Categories: Diophantine geometry
 Elliptic curves
 Abelian varieties
 Theorems in algebra
 Theorems in number theory
Wikimedia Foundation. 2010.
Look at other dictionaries:
Satz von MordellWeil — Der Satz von Mordell Weil ist ein mathematischer Satz aus dem Gebiet der algebraischen Geometrie. Er besagt, dass für eine abelsche Varietät A über einem Zahlkörper K die Gruppe A(K) der K rationalen Punkte endlich erzeugt ist. Den Spezialfall,… … Deutsch Wikipedia
Mordell — Louis Mordell in Nizza, 1970 Louis Joel Mordell (* 28. Januar 1888 in Philadelphia, USA; † 12. März 1972 in Cambridge, England) war ein amerikanisch britischer Mathematiker, der vor allem in der Zahlentheorie, spezi … Deutsch Wikipedia
Louis Joel Mordell — Louis Mordell in Nizza, 1970 Louis Joel Mordell (* 28. Januar 1888 in Philadelphia, USA; † 12. März 1972 in Cambridge, England) war ein amerikanisch britischer Mathematiker, der vor allem in der Zahlentheorie, spezi … Deutsch Wikipedia
Faltings' theorem — In number theory, the Mordell conjecture is the conjecture made by Mordell (1922) that a curve of genus greater than 1 over the field Q of rational numbers has only finitely many rational points. The conjecture was later generalized by replacing… … Wikipedia

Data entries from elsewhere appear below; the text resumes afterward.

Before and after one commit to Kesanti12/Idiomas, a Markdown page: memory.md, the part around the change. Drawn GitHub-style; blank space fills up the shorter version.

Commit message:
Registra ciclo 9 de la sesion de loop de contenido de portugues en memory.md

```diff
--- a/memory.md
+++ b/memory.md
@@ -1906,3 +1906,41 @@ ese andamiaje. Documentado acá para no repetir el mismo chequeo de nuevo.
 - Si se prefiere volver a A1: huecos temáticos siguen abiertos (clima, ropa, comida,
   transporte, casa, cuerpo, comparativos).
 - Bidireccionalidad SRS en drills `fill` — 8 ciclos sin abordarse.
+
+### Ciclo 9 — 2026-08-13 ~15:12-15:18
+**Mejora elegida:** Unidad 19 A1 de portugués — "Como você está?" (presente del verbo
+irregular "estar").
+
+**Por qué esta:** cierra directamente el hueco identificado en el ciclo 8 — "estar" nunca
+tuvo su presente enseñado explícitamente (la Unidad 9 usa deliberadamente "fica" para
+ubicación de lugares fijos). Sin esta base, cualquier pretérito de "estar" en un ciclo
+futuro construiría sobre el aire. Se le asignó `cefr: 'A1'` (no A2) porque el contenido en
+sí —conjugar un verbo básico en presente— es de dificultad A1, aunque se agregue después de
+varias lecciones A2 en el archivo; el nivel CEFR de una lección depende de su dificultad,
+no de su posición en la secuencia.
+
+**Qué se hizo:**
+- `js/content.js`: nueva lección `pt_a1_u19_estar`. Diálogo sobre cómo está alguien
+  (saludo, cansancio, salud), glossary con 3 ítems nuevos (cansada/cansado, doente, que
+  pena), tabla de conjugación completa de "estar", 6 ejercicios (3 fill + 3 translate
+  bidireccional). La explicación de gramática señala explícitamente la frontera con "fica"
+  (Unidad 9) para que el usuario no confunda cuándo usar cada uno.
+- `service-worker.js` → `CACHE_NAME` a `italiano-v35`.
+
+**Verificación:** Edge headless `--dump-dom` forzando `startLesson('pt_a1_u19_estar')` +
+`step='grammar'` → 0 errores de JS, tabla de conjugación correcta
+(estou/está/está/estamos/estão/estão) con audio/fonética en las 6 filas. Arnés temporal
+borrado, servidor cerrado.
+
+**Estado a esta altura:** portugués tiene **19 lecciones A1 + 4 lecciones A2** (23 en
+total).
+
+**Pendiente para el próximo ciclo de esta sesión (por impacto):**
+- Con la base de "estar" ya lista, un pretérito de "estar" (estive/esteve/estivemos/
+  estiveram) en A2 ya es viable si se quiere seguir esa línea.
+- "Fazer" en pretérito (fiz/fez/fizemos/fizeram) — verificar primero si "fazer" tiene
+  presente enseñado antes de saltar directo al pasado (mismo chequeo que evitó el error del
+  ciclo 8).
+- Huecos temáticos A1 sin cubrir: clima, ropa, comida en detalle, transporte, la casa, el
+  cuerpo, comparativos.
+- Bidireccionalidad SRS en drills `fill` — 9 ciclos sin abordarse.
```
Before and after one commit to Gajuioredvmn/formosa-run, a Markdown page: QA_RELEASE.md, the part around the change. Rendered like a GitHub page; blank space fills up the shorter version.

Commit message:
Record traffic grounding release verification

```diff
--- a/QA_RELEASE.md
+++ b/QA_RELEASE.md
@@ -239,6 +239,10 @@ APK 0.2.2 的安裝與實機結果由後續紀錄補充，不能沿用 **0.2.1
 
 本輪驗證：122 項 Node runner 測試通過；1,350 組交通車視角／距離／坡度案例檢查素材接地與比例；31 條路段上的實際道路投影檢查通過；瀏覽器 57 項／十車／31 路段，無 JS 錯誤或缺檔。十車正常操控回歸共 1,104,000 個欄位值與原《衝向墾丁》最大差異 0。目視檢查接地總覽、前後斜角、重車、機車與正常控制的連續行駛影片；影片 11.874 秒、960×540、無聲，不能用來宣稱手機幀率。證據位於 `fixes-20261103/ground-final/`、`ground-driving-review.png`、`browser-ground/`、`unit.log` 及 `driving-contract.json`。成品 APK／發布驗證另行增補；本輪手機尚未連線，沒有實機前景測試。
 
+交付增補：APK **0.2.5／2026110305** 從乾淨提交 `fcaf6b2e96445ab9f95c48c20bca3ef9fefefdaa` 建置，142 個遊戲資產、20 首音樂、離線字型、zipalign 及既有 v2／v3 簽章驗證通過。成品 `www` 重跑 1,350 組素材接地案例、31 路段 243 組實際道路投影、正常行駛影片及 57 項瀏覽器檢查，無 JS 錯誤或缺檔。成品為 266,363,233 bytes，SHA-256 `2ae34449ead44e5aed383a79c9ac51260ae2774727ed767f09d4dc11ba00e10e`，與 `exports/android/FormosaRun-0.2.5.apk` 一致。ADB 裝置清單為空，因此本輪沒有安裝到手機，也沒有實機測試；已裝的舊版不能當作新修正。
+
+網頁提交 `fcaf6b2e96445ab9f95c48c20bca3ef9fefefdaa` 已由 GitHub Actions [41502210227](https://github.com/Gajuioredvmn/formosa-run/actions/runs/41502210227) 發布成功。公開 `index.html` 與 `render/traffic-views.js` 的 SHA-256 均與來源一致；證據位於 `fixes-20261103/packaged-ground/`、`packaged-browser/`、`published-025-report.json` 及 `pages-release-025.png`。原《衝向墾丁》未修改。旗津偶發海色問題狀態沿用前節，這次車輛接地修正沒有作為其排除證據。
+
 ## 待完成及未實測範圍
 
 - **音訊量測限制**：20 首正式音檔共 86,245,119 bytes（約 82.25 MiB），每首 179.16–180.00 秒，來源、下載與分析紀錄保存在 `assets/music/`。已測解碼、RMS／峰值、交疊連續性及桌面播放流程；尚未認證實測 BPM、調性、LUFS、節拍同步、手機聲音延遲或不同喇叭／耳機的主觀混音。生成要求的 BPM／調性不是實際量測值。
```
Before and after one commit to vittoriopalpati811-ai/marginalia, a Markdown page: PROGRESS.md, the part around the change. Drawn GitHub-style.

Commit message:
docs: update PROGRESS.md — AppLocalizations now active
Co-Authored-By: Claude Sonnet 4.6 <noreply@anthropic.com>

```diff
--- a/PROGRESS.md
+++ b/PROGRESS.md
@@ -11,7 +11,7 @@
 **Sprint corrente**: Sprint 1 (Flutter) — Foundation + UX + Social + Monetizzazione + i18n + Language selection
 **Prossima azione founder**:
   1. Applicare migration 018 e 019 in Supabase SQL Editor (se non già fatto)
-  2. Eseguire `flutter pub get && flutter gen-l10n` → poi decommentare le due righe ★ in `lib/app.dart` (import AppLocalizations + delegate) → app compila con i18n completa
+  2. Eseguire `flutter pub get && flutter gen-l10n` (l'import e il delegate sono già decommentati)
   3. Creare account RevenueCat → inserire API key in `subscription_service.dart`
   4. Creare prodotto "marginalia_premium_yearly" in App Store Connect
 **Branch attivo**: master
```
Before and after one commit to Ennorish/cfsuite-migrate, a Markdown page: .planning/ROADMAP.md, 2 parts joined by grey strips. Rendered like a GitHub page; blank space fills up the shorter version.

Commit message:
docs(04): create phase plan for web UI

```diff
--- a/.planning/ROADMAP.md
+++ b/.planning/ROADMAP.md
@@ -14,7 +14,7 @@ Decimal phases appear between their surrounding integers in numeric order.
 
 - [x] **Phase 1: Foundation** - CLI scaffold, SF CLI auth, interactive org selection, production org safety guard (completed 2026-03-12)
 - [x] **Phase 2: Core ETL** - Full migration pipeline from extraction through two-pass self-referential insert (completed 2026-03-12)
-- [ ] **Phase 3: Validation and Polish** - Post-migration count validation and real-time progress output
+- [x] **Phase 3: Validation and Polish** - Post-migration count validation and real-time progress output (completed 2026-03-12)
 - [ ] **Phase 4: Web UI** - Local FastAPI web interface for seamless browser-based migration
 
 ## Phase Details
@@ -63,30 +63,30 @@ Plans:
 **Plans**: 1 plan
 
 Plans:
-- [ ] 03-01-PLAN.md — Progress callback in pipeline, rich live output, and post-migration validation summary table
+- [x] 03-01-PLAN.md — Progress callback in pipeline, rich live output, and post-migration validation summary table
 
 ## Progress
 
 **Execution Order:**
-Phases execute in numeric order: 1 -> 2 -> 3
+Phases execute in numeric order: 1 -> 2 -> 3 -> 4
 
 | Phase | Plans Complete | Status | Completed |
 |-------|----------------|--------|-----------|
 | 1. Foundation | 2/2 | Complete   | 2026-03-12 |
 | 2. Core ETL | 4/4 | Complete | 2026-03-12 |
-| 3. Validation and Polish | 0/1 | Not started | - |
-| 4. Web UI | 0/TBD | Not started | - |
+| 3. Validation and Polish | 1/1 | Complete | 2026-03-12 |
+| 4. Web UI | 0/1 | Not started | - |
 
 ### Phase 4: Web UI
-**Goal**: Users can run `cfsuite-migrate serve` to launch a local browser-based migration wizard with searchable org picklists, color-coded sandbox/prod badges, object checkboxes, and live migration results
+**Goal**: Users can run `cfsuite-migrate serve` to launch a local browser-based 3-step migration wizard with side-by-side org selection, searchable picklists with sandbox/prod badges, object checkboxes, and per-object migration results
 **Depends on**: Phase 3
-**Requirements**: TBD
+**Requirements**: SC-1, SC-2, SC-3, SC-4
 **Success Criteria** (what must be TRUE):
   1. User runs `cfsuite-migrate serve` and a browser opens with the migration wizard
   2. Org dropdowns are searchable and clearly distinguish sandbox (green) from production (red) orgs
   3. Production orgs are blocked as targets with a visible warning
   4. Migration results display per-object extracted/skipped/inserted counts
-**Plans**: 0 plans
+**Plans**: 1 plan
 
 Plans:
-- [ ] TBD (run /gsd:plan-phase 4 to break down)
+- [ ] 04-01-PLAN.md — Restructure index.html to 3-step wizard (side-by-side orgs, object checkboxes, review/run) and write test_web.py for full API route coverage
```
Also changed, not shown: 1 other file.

Louis Mordell — in Nizza, 1970 Louis Joel Mordell (* 28. Januar 1888 in Philadelphia, USA; † 12. März 1972 in Cambridge, England) war ein amerikanisch britischer Mathematiker, der vor allem in der Zahlentheorie, speziell der … Deutsch Wikipedia
André Weil — Infobox Scientist name = André Weil image width = caption = birth date = birth date190656 birth place = Nantes death date = death date and age199886190656 death place = field = Mathematics work institutions = Lehigh University… … Wikipedia
Louis Mordell — Louis Joel Mordell est un mathématicien américano britannique, né le 28 janvier 1888 à Philadelphie et mort le 12 mars 1972 à Cambridge. Pionnier par ses recherches en théorie des nombres, il est un spécialiste reconnu des équations… … Wikipédia en Français
Louis J. Mordell — Louis Mordell Louis Mordell in Nizza, 1970. Born 28 January 1888( … Wikipedia
De Franchis theorem — In mathematics, the de Franchis theorem is one of a number of closely related statements applying to compact Riemann surfaces, or, more generally, algebraic curves, X and Y, in the case of genus g > 1. The simplest is that the automorphism… … Wikipedia
Louis Mordell — Louis Joel Mordell (28 January 1888 12 March 1972) was a British mathematician, known for pioneering research in number theory. He was born in Philadelphia, USA, in a Jewish family of Lithuanian extraction. He came in 1906 to Cambridge to take… … Wikipedia